Dataset records:
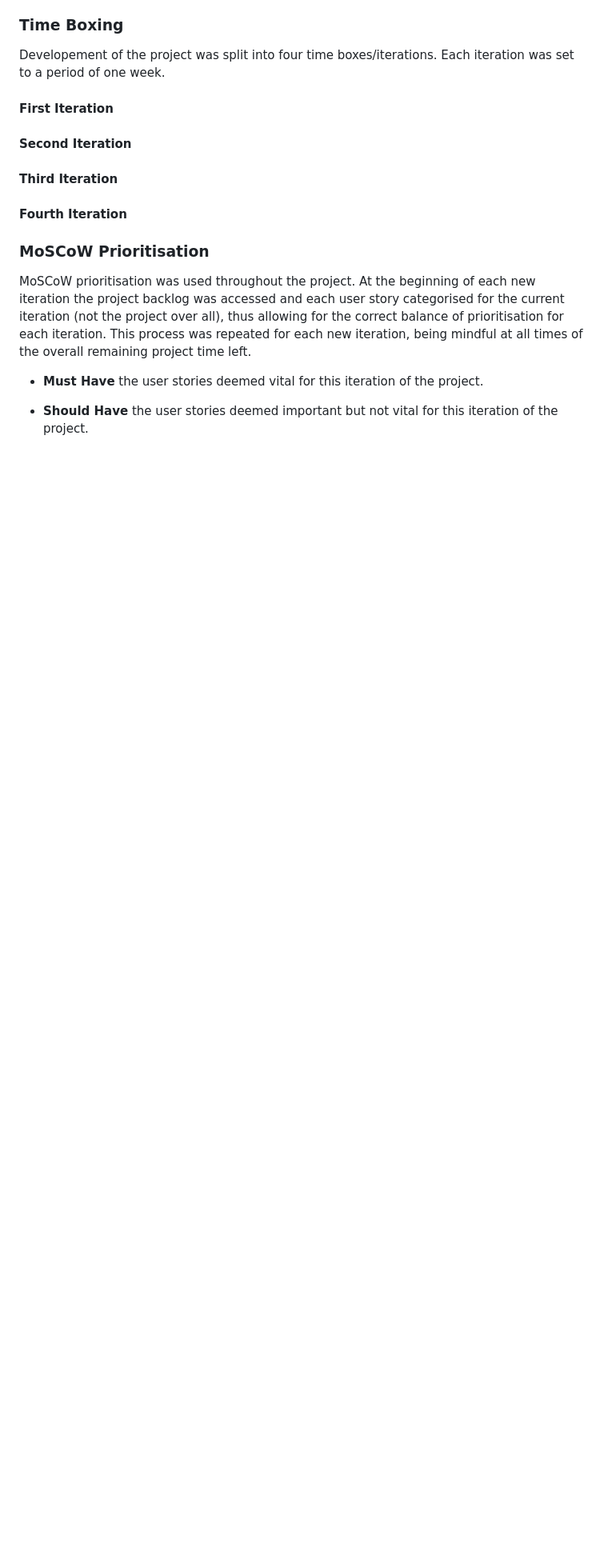
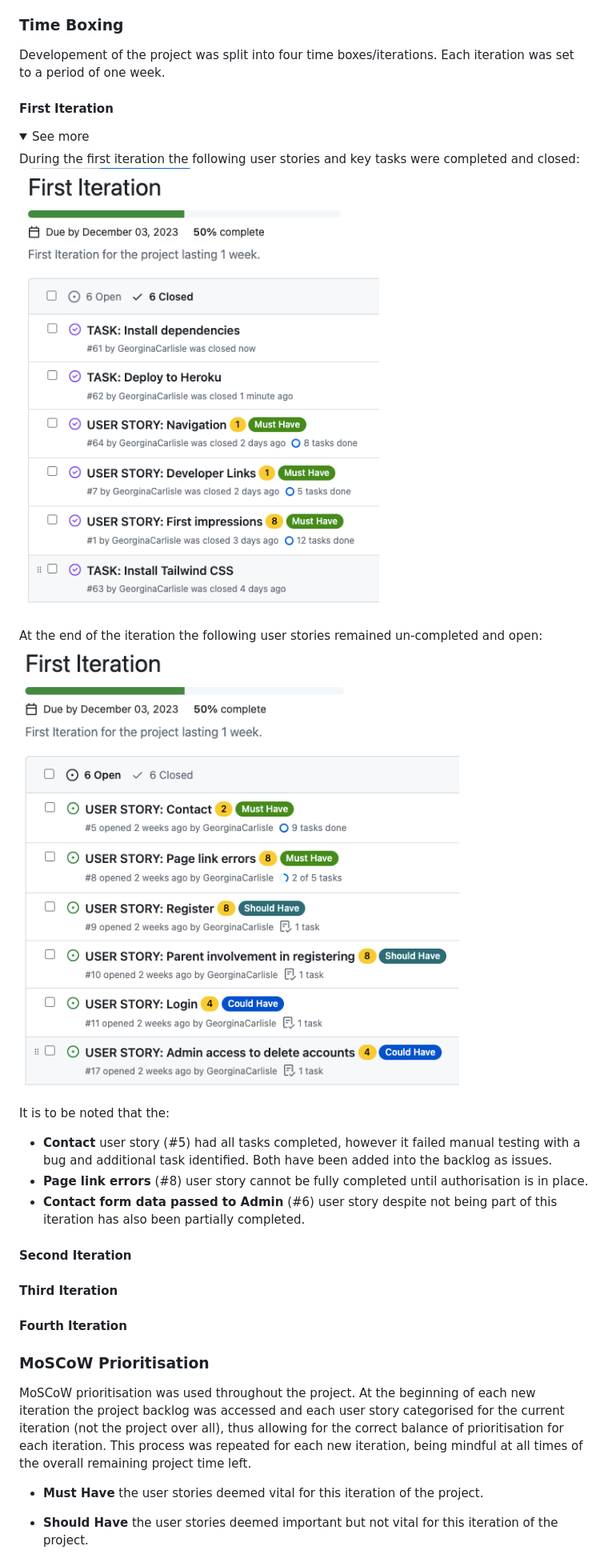
Before and after one commit to GeorginaCarlisle/inspiring-young-writers, a Markdown page: README.md, the part around the change printed below. Shown: that part at 80% size. Drawn GitHub-style; pictures changed too: documentation/agile/first-iteration-closed.png (added), documentation/agile/first-iteration-open.png (added); folded sections open; blank space fills up the shorter version.

Commit message:
DOCS: First Iteration

```diff
--- a/README.md
+++ b/README.md
@@ -640,3 +640,19 @@ Developement of the project was split into four time boxes/iterations. Each iter
 
 #### First Iteration
 
+<details>
+<summary>
+See more
+</summary>
+
+During the first iteration the following user stories and key tasks were completed and closed:
+![Screen shot of the First iteration milestone showing closed issues - User stories 1, 7 and 64 plus key additional tasks](documentation/agile/first-iteration-closed.png)
+
+At the end of the iteration the following user stories remained un-completed and open:
+![Screen shot of the First iteration milestone showing open issues - User stories 5, 8, 9, 10, 11 and 17](documentation/agile/first-iteration-open.png)
+
+It is to be noted that the:
+- **Contact** user story (#5) had all tasks completed, however it failed manual testing with a bug and  additional task identified. Both have been added into the backlog as issues.
+- **Page link errors** (#8) user story cannot be fully completed until authorisation is in place.
+- **Contact form data passed to Admin** (#6) user story despite not being part of this iteration has also been partially completed.
+
```
Also changed, not shown: other parts of README.md (+3 -0 lines).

Exercise requirements: Apart from the pictures, repeat every entry exactly.

Your response:
Before and after one commit to GeorginaCarlisle/inspiring-young-writers, a Markdown page: README.md, the part around the change printed below. Shown: that part at 80% size. Drawn GitHub-style; pictures changed too: documentation/agile/first-iteration-closed.png (added), documentation/agile/first-iteration-open.png (added); folded sections open; blank space fills up the shorter version.

Commit message:
DOCS: First Iteration

```diff
--- a/README.md
+++ b/README.md
@@ -640,3 +640,19 @@ Developement of the project was split into four time boxes/iterations. Each iter
 
 #### First Iteration
 
+<details>
+<summary>
+See more
+</summary>
+
+During the first iteration the following user stories and key tasks were completed and closed:
+![Screen shot of the First iteration milestone showing closed issues - User stories 1, 7 and 64 plus key additional tasks](documentation/agile/first-iteration-closed.png)
+
+At the end of the iteration the following user stories remained un-completed and open:
+![Screen shot of the First iteration milestone showing open issues - User stories 5, 8, 9, 10, 11 and 17](documentation/agile/first-iteration-open.png)
+
+It is to be noted that the:
+- **Contact** user story (#5) had all tasks completed, however it failed manual testing with a bug and  additional task identified. Both have been added into the backlog as issues.
+- **Page link errors** (#8) user story cannot be fully completed until authorisation is in place.
+- **Contact form data passed to Admin** (#6) user story despite not being part of this iteration has also been partially completed.
+
```
Also changed, not shown: other parts of README.md (+3 -0 lines).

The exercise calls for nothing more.